Shamanov, in his brusque meeting with members of Bellona’s Russia representatives, explained that he was “not the press secretary (for his delegation), not the leader, and I cannot speak for the delegation, but only personally.”
While Shamanov was quick to underscore that his position did not represent his negotiating team’s agenda as a whole, he is a highly placed official on climate issues with the Russia foreign ministry and participated in many of the talks that led to Russia’s ratification of the Kyoto Protocol in 2004.
On this more personal level, he tried to bring more form to what has so far appeared to be somewhat uncoordinated and misunderstood efforts by the Russian negotiating team, from whether Russia intended give away its carbon credits amassed under Kyoto, to how closely the delegation is being monitored by Moscow to what, precisely, its proposed emissions reductions will be.
Shamanov stated firmly and many times throughout the meeting that the emissions cut proposals that Russia will be bring to the table are 22 to 25 percent below 1990 levels “as (Russian President Dmitry) Medvedev said at the Stockholm summit” which took place on November 18th.
He also reiterated Russia’s position that it does, indeed, intend to hold on to carbon credits it collected under the Kyoto Protocol – despite reports that spread like wildfire earlier in the negotiations that Moscow had reversed its position on that.

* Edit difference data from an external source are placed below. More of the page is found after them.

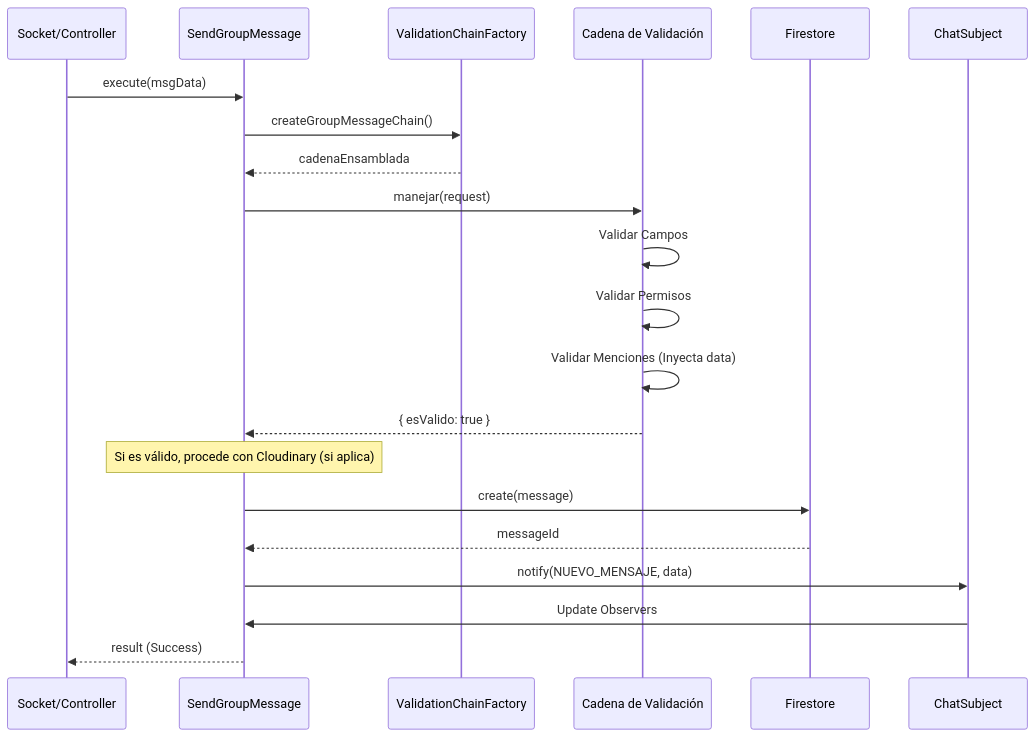
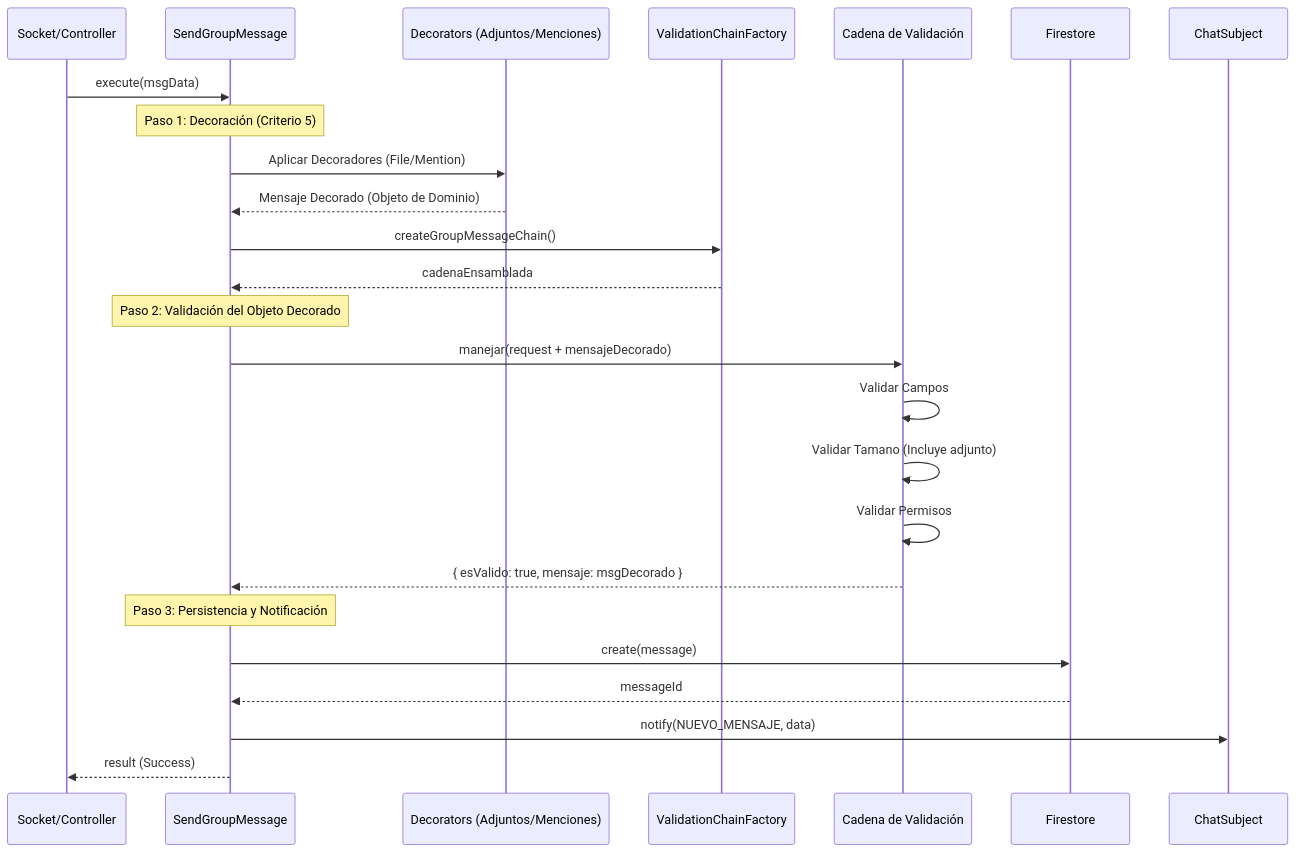
The third of 4 diagrams in uniconnect_g3_backend/uniconnect-backend/services/chat-service/README.md (mel30101/uniconnectG3), drawn with Mermaid before and after one commit. The commit also changed other lines of this file and 3 other files, not shown here.

````diff
--- a/uniconnect_g3_backend/uniconnect-backend/services/chat-service/README.md
+++ b/uniconnect_g3_backend/uniconnect-backend/services/chat-service/README.md
@@ -141,28 +141,32 @@
 ```mermaid
 sequenceDiagram
     participant C as Socket/Controller
     participant UC as SendGroupMessage
+    participant Dec as Decorators (Adjuntos/Menciones)
     participant F as ValidationChainFactory
     participant Chain as Cadena de Validación
     participant DB as Firestore
     participant Sub as ChatSubject
 
     C->>UC: execute(msgData)
+    
+    Note over UC: Paso 1: Decoración (Criterio 5)
+    UC->>Dec: Aplicar Decoradores (File/Mention)
+    Dec-->>UC: Mensaje Decorado (Objeto de Dominio)
+
     UC->>F: createGroupMessageChain()
     F-->>UC: cadenaEnsamblada
-    UC->>Chain: manejar(request)
+    
+    Note over UC: Paso 2: Validación del Objeto Decorado
+    UC->>Chain: manejar(request + mensajeDecorado)
     Chain->>Chain: Validar Campos
+    Chain->>Chain: Validar Tamano (Incluye adjunto)
     Chain->>Chain: Validar Permisos
-    Chain->>Chain: Validar Menciones (Inyecta data)
-    Chain-->>UC: { esValido: true }
+    Chain-->>UC: { esValido: true, mensaje: msgDecorado }
     
-    Note over UC: Si es válido, procede con Cloudinary (si aplica)
-    
+    Note over UC: Paso 3: Persistencia y Notificación
     UC->>DB: create(message)
     DB-->>UC: messageId
-    
     UC->>Sub: notify(NUEVO_MENSAJE, data)
-    Sub->>UC: Update Observers
-    
     UC-->>C: result (Success)
 ```
````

On Monday, Vedemosti, a respected Russian business daily, reported with references to anonymous sources, that Russia was prepared to give up some €30 billion to €45 billion worth of carbon credits for trade and allocate them throughout the world.
Shamanov, in conversation with Bellona, dispatched with that notion, saying, “I don’t know where Vedomosti got that information because it is something that we are not discussing,” he said.
“It is a key point in our negotiation agenda,” he said.
Carbon trading is mainly based on permits that are issued or sold by governments to companies that emit carbon dioxide and other gases that are believed to affect the climate. The companies are required to buy permits, or seek credits elsewhere, if they emit more than a specified amount of carbon. They can profit by selling their permits for cash if they come in below their cap.
As governments lower the overall caps, the prices for permits and credits should rise. Supporters of carbon trading say that the system is working when companies facing high-cost permits cut their output, invest in cleaner technology or buy emissions credits from a company or organization that has taken actions to reduce emissions or absorb greenhouse gases from the atmosphere.
The main model for such a system already operates in the European Union, which has called on all industrialized countries to have systems in place by 2015 and for rapidly emerging economies like China and India to adopt them by 2020. A similar system is being debated in the United States.
But even if a global market develops, many experts warn that carbon trading should not be relied on to deliver the scale of emissions cuts needed to keep the rise in global temperatures within a range that scientists say would prevent dangerous changes. This has led many analysts to conclude that Russia could scuttle the talks altogether by keeping its credits.
Shamanov, however, added a new twist to the terms under which it is arguing to keep its credits: Instead of flooding the world market with cheap carbon credits, Russia would rather hold on to them for their own use to offset the growth of their own industry.
This provided a segue for Shamanov to underscore another point that Russia has been insistent on since negotiations began – the being that the Copenhagen Summit not become an extension of the Kyoto Protocol. Yet he added the caveat that its principles would not be tossed out with the trash.
“We are not against Kyoto; we are against a continuation of Kyoto,” he told Bellona.
“Under a new regime, we can import the good” from Kyoto, he said. “It is not a simple question.”
In reference to other meetings of the Russian delegation with Bellona and other NGOs earlier this week, Alexei Kokorin of the World Wildlife Federation Russia, noted during a Monday briefing that the Russia’s delegation did not seem to be operating in any close dialogue with Moscow.
Indeed, Shamanov seemed to somewhat confirm that by saying that the delegation left with a specific set of marching orders.
“We are working for progress,” he said. “We are working toward clear obligtions” in emissions cuts, all of which were agreed to at the highest levels prior to the delegation’s departure.
Yet there still remains a great deal of uncertainty at home over what will become of Russia’s climate doctrine, which it tabled in May and has not moved forward on.
“I don’t know why it hasn’t been signed,” said Shamanov, “and why its being tortured through so much bureaucracy.”
He told the NGO representative that “we are likeminded in wanting the doctrine.”